# Work required
Go through the entries below and copy each line containing the word "full".
--- Data for the task Enclosed Below ---
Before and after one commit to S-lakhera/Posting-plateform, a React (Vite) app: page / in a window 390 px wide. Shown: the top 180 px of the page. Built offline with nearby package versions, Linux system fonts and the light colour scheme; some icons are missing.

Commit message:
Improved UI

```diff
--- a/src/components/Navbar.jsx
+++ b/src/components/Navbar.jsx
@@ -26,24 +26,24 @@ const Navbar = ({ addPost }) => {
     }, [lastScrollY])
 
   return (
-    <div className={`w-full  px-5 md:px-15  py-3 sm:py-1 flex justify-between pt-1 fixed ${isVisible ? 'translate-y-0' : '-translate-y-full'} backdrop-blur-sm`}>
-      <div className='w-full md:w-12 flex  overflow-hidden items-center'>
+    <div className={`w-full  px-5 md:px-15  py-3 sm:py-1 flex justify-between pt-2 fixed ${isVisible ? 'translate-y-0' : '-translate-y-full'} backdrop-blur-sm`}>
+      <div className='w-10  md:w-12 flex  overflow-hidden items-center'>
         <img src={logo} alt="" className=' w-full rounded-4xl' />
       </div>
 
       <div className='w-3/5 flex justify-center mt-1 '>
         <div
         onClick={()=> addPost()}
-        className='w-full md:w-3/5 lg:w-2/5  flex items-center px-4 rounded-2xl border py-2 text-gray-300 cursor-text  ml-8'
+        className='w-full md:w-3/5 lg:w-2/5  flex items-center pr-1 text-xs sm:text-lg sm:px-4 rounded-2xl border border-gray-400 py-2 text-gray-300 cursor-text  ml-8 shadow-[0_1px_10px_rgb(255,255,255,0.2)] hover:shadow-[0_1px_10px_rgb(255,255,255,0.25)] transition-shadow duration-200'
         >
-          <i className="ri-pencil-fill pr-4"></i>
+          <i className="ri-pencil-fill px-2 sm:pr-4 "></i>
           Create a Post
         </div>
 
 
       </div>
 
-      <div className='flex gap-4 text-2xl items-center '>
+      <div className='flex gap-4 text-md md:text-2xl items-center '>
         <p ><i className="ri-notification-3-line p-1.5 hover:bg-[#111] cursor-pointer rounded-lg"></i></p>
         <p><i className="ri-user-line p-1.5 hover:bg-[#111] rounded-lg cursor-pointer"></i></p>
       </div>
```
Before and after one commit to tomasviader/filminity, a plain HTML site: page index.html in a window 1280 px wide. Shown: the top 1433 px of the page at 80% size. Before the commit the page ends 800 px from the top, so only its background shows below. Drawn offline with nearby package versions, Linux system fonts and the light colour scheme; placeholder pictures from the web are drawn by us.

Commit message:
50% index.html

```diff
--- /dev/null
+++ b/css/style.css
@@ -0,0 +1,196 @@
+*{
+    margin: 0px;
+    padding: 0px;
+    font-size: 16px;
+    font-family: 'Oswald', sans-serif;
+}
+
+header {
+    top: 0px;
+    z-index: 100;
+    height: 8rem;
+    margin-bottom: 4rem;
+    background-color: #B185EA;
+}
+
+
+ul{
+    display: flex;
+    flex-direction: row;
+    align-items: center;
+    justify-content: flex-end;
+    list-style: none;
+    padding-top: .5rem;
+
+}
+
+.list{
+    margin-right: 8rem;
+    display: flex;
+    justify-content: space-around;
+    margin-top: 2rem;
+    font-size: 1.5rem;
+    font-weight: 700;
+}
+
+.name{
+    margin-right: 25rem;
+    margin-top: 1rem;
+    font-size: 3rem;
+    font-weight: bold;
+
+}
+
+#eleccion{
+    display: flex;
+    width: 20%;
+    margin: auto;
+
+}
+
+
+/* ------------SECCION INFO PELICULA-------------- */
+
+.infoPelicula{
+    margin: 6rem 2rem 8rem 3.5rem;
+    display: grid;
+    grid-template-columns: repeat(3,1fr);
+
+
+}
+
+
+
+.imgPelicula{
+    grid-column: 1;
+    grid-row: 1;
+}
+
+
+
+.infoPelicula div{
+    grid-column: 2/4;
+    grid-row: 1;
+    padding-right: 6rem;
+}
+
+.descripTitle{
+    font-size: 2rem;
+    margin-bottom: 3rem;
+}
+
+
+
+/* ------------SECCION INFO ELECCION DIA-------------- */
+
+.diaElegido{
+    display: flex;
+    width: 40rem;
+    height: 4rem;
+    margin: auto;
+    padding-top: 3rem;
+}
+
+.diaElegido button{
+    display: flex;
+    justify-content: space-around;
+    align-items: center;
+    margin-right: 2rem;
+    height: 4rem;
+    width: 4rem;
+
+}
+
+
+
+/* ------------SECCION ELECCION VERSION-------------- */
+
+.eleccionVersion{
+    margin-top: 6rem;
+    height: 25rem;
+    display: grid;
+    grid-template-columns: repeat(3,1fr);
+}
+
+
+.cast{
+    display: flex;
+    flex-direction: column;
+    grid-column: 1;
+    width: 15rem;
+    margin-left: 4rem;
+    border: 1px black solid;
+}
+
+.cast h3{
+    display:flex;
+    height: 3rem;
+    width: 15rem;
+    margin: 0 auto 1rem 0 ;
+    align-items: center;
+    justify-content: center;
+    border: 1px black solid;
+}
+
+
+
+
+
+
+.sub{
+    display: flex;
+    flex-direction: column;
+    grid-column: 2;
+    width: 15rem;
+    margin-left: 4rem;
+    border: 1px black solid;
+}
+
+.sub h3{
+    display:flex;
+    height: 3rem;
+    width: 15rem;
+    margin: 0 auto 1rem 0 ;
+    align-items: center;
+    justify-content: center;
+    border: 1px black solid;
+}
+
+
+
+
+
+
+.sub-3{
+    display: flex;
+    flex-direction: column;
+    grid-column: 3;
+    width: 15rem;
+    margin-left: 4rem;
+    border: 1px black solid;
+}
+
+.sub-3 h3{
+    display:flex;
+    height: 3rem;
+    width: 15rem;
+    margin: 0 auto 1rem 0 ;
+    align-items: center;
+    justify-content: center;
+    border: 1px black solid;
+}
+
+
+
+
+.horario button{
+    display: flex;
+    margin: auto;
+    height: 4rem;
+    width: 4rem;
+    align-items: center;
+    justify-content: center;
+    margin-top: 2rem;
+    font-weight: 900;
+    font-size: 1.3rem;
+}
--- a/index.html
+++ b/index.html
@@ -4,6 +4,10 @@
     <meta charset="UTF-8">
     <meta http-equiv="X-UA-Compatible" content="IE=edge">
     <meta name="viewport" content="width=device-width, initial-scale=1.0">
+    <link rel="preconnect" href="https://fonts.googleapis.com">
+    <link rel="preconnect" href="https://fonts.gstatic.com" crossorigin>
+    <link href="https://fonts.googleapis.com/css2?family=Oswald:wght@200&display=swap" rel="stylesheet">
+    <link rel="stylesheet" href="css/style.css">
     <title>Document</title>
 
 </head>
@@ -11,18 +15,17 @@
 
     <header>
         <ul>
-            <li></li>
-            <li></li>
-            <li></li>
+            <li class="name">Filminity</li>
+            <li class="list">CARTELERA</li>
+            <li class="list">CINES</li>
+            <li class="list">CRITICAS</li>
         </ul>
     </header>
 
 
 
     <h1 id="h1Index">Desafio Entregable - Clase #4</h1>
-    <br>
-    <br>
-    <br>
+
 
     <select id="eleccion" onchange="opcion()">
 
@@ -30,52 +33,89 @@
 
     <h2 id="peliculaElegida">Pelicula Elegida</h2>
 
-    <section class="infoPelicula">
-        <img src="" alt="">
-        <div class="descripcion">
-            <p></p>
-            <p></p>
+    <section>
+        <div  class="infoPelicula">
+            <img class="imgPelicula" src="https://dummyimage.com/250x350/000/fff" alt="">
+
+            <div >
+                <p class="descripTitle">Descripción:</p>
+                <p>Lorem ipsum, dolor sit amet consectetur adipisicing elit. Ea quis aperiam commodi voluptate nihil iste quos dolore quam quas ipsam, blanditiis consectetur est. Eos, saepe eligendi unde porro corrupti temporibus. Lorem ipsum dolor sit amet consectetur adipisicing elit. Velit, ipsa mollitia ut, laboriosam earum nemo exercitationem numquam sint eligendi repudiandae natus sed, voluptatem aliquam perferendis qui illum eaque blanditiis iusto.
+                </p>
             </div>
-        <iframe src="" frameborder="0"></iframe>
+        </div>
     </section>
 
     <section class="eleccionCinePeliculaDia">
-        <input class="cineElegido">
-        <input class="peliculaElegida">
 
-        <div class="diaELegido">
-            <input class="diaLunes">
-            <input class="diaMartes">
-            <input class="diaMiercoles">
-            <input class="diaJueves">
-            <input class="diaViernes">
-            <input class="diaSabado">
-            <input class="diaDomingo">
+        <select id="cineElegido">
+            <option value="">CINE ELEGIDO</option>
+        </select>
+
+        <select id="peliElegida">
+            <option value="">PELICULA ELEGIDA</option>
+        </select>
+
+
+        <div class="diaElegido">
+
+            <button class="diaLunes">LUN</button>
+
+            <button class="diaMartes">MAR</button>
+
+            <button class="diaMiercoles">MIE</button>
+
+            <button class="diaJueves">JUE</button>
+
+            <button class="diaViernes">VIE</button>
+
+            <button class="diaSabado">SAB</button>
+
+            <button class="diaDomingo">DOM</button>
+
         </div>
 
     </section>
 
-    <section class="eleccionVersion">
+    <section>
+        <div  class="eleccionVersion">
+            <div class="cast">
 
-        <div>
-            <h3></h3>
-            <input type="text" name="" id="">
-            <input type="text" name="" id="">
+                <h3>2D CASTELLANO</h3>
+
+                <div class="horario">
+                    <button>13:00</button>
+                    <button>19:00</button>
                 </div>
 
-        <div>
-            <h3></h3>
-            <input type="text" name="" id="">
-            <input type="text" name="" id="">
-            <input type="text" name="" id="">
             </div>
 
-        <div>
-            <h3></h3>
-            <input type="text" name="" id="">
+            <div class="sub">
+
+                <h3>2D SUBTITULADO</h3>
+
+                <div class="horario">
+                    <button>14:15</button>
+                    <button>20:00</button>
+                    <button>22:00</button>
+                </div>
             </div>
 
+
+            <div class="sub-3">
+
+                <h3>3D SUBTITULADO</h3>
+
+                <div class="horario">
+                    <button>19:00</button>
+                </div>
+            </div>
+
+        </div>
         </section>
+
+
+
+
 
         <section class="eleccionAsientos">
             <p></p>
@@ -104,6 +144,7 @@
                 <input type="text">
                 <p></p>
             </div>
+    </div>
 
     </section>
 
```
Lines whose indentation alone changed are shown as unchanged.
--- End of Enclosed Data for the task ---
# The completed task
-    <div className={`w-full  px-5 md:px-15  py-3 sm:py-1 flex justify-between pt-1 fixed ${isVisible ? 'translate-y-0' : '-translate-y-full'} backdrop-blur-sm`}>
-      <div className='w-full md:w-12 flex  overflow-hidden items-center'>
+    <div className={`w-full  px-5 md:px-15  py-3 sm:py-1 flex justify-between pt-2 fixed ${isVisible ? 'translate-y-0' : '-translate-y-full'} backdrop-blur-sm`}>
         <img src={logo} alt="" className=' w-full rounded-4xl' />
-        className='w-full md:w-3/5 lg:w-2/5  flex items-center px-4 rounded-2xl border py-2 text-gray-300 cursor-text  ml-8'
+        className='w-full md:w-3/5 lg:w-2/5  flex items-center pr-1 text-xs sm:text-lg sm:px-4 rounded-2xl border border-gray-400 py-2 text-gray-300 cursor-text  ml-8 shadow-[0_1px_10px_rgb(255,255,255,0.2)] hover:shadow-[0_1px_10px_rgb(255,255,255,0.25)] transition-shadow duration-200'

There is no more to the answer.